The excuses for failing to make peace have grown very thin, and are no longer believed by its own friends. For the foreseeable future Israel holds all the cards and must determine how it wishes to play them. It can no longer “hope for someone on the other side” to come forward. It controls Palestinians, their lives, their movement, and even their leadership. It holds levers over all aspects of their lives, and acts as sovereign and owner of the entire land, unrestrained by anything ( including international law, or the international community), and has successfully deflected all acts of resistance and all outside pressures. It still needs to determine, for its own purposes, at least, where it should go, and what it should do. The collapse of the moves for Palestinian statehood (celebrated by some) forces the issue of: what then? Do we rule over Palestinians forever, as non citizens? Can we accept in perpetuity that our Jewish state can only treat Palestinians as unequal in Israel, occupied in parts of the West Bank, totally besieged in Gaza, and permanently barred into exile for their diaspora? And if so, how do we “manage” this situation as a permanent state of affairs? How can we best deal with another people that we rule, but in accordance with our own ideals? Palestinians are going nowhere, so how we deal with them (sans excuses) as part of who we are or have become.

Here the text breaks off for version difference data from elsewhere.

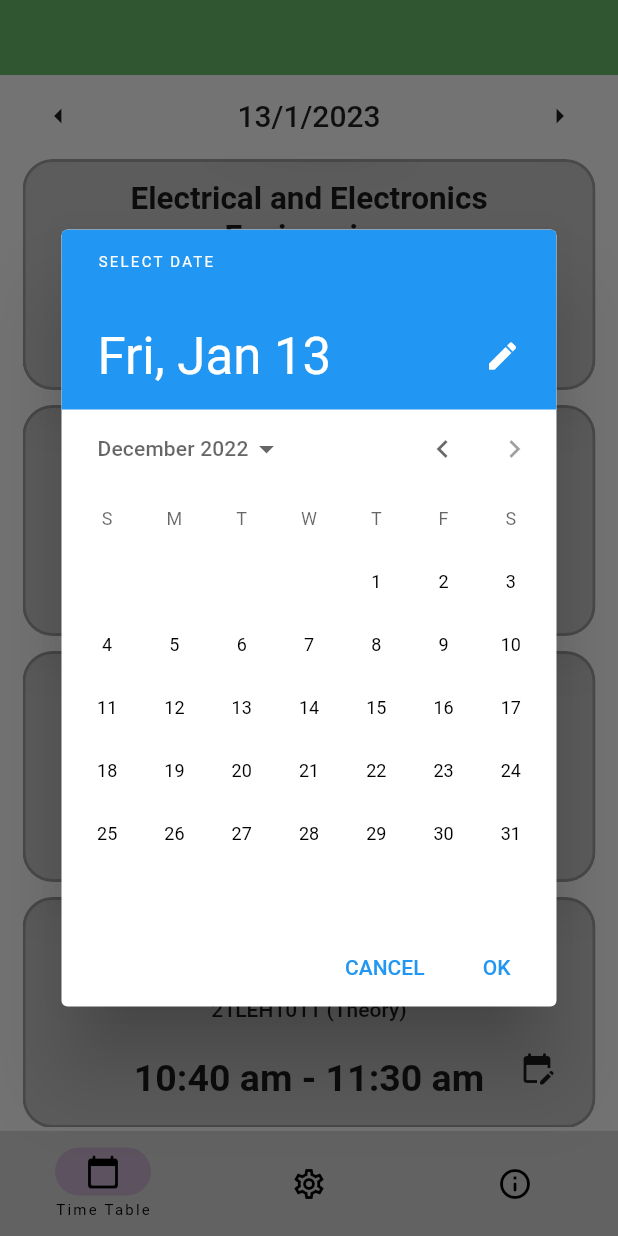
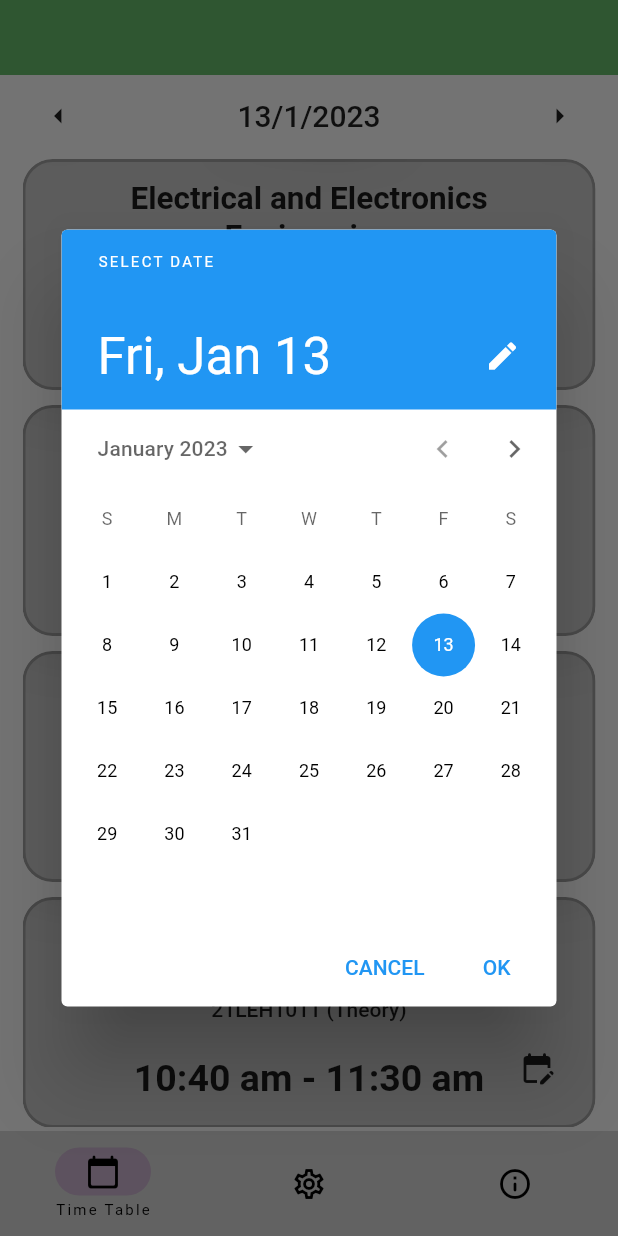
Before and after one commit to Sreeram3927/class_trackr, a Flutter app: the screen it shows after launch, after a tap on the "arrow left" icon, after a tap on the "arrow right" icon, after a tap on the "edit calendar" icon, on a phone screen of 412 x 824 dp. Run offline on Flutter 3.47's test engine with Material 2 defaults, Android fonts, the phone set to English and light mode, and no system bars.

Commit message:
fixed start and end dates

```diff
--- a/lib/screens/timetable/other_widgets.dart
+++ b/lib/screens/timetable/other_widgets.dart
@@ -19,9 +19,9 @@ Widget changeDate(
     void Function() fn, String tip, IconData icon, DateTime date, String limit) {
   bool dt;
   if (limit == 'start') {
-    dt = date == DateTime(2022, 09, 01);
+    dt = date == DateTime(2023, 01, 01);
   } else {
-    dt = date == DateTime(2022, 12, 31);
+    dt = date == DateTime(2023, 05, 31);
   }
 
   return IconButton(
--- a/lib/screens/timetable/timetable.dart
+++ b/lib/screens/timetable/timetable.dart
@@ -21,8 +21,8 @@ class _TimeTableState extends State<TimeTable> {
     DateTime? newDate = await showDatePicker(
       context: context,
       initialDate: _curDate,
-      firstDate: DateTime(2022, 09, 01),
-      lastDate: DateTime(2022, 12, 31),
+      firstDate: DateTime(2023, 01, 01),
+      lastDate: DateTime(2023, 05, 31),
     );
 
     if (newDate == null) return;
```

2. For Palestinians:
As hopes for a genuine independent state collapse, and the one-state solution appears even farther away, how do we struggle for our rights and dignity, and build for ourselves and our children a better future? Submission to the existing injustice is not an option. Can we find methods that are effective and goals that are achievable? Surely violence has not served us well, and is not likely to succeed against enemies who are immeasurably more powerful, better armed and organized, strategically and tactically dominant in the battlefield (and paranoid to boot). We cannot expect either the Arab world or the outside world to save us. What else can we do? Can a more assertive and better-planned and organized non-violent campaign of resistance serve us better?

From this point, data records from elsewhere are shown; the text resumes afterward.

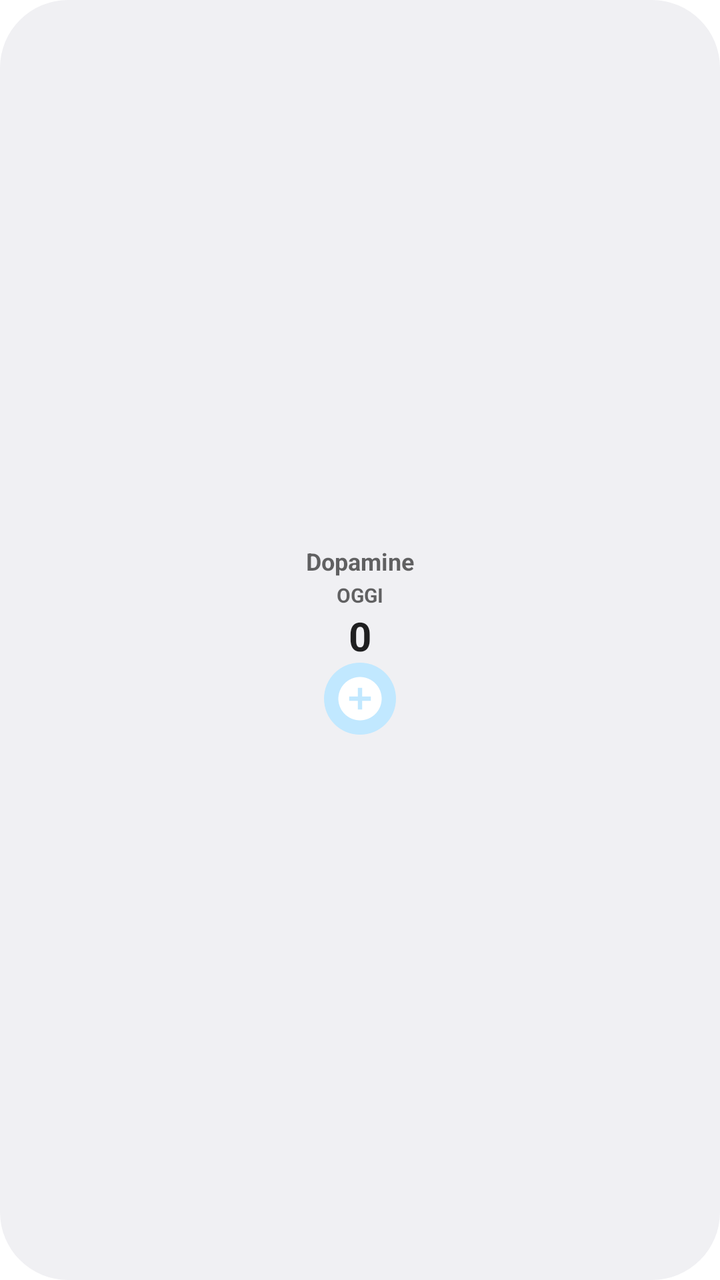
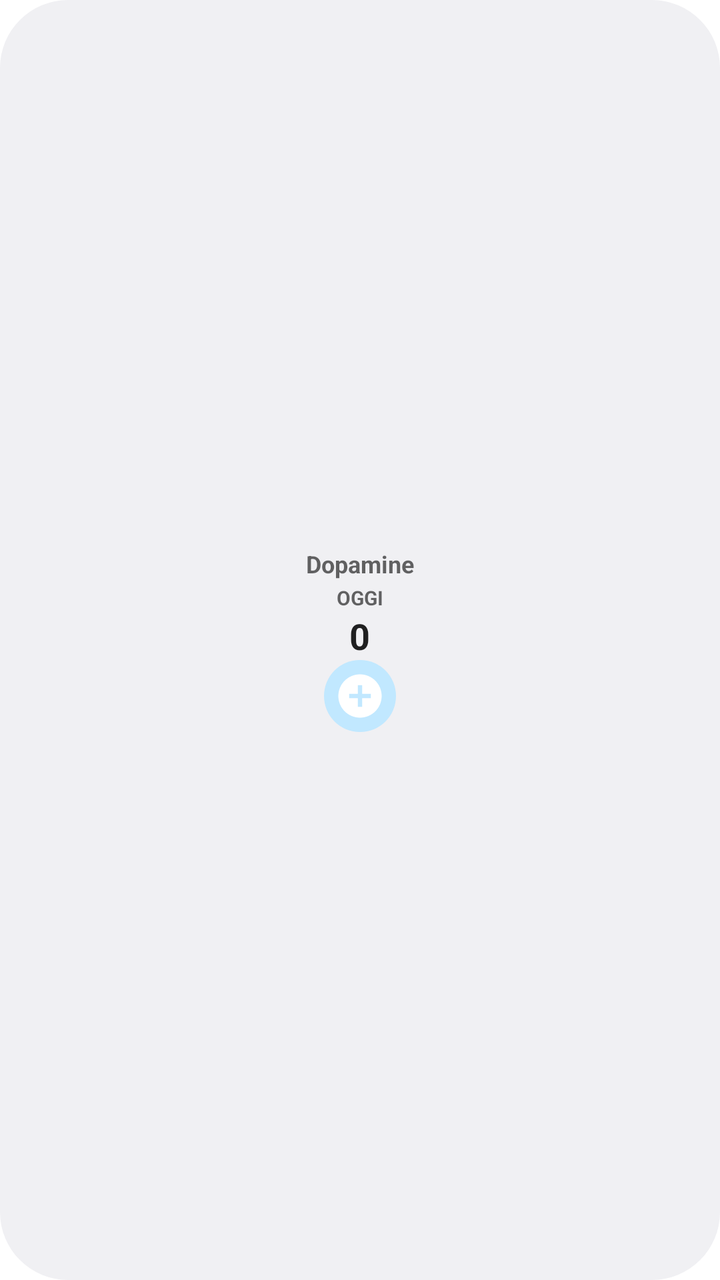

Screens rendered from an Android XML layout before and after an edit, with the pre-edit source and the edit as a unified diff.
<!-- AndroidManifest.xml: fallback theme Theme.MaterialComponents.DayNight.NoActionBar -->
<!-- res/layout/widget_layout.xml -->
<?xml version="1.0" encoding="utf-8"?>
<LinearLayout xmlns:android="http://schemas.android.com/apk/res/android"
    android:id="@+id/widget_container"
    android:layout_width="match_parent"
    android:layout_height="match_parent"
    android:background="@drawable/widget_background"
    android:orientation="vertical"
    android:padding="4dp"
    android:gravity="center">

    
    <TextView
        android:id="@+id/tv_widget_title"
        android:layout_width="wrap_content"
        android:layout_height="wrap_content"
        android:text="Dopamine"
        android:textSize="12sp"
        android:textColor="?android:attr/textColorSecondary"
        android:textStyle="bold"
        android:layout_marginBottom="2dp" />

    
    <TextView
        android:id="@+id/tv_today_label"
        android:layout_width="wrap_content"
        android:layout_height="wrap_content"
        android:text="OGGI"
        android:textSize="10sp"
        android:textColor="?android:attr/textColorSecondary"
        android:textStyle="bold"
        android:textAllCaps="true" />

    
    <TextView
        android:id="@+id/tv_smoked_today"
        android:layout_width="wrap_content"
        android:layout_height="wrap_content"
        android:text="0"
        android:textColor="?android:attr/textColorPrimary"
        android:textStyle="bold"
        android:textSize="20sp"
        android:layout_margin="-2dp" />

    
    <ImageButton
        android:id="@+id/btn_log_cigarette"
        android:layout_width="36dp"
        android:layout_height="36dp"
        android:src="@drawable/ic_log_cigarette"
        android:background="@drawable/widget_button_background"
        android:contentDescription="Log cigarette"
        android:scaleType="centerInside"
        android:padding="1dp" />

</LinearLayout>
<!-- resources referenced by this layout -->
<resources>
  <!-- drawable ic_log_cigarette (drawable) -->
  <vector xmlns:android="http://schemas.android.com/apk/res/android"
      android:width="26dp"
      android:height="26dp"
      android:viewportWidth="24"
      android:viewportHeight="24">
      <path
          android:fillColor="@android:color/white"
          android:pathData="M12,2C6.48,2 2,6.48 2,12s4.48,10 10,10 10,-4.48 10,-10S17.52,2 12,2zM17,13h-4v4h-2v-4H7v-2h4V7h2v4h4v2z" />
  </vector>
  <!-- drawable widget_background (drawable) -->
  <?xml version="1.0" encoding="utf-8"?>
  <shape xmlns:android="http://schemas.android.com/apk/res/android"
      android:shape="rectangle">
      <corners android:radius="10000dp" />
      <solid android:color="?android:attr/colorBackground" />
  </shape>
  <!-- drawable widget_button_background (drawable) -->
  <?xml version="1.0" encoding="utf-8"?>
  <shape xmlns:android="http://schemas.android.com/apk/res/android"
      android:shape="oval">
      <solid android:color="?android:attr/colorAccent" />
  </shape>
</resources>

<!-- the commit's change to res/layout/widget_layout.xml (unified diff, before → after) -->
@@ -38,7 +38,7 @@
         android:text="0"
         android:textColor="?android:attr/textColorPrimary"
         android:textStyle="bold"
-        android:textSize="20sp"
+        android:textSize="18sp"
         android:layout_margin="-2dp" />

3. For third parties, who are concerned about peace and justice, and who perhaps care both for Israelis and Palestinians:
Is there a path to actively be supportive of both, and work for human rights and dignity, in light of the overwhelmingly-depressive political prognosis? Despairing of an “ultimate solution,” are there interim measures we can support or work for?
To all the above, there are answers, options, and paths for action that may not lay out “THE SOLUTION” but can be worthwhile effective steps in the right direction. None of them are easy or cost free, or are guaranteed to “solve” the problem, but each can be pursued without either demanding or ruling out a political solution in the future:
1. Abandonment of the siege of Gaza, and allowing freedom of people and goods into and out of the Strip.
The siege, initially undertaken as a political move to punish Gazans for their support of Hamas, and to prevent continuity between the West Bank and Gaza as a measure to fragment Palestinians and to prevent Palestinian statehood, cannot be a permanent feature of life. With due consideration for the desire to prevent weapons from entering Gaza (a failed exercise in all cases), draconian controls over the civilian life and economy of two million souls in the Gaza Strip cannot be a permanent state of affairs. It must end. Whatever puny efforts some in Gaza may undertake to militarily resist are strategically insignificant, and in any case, cannot be completely deterred by force alone. But given the relative quiet (from Gaza’s side), the siege must be lifted. This is something all parties must work on now.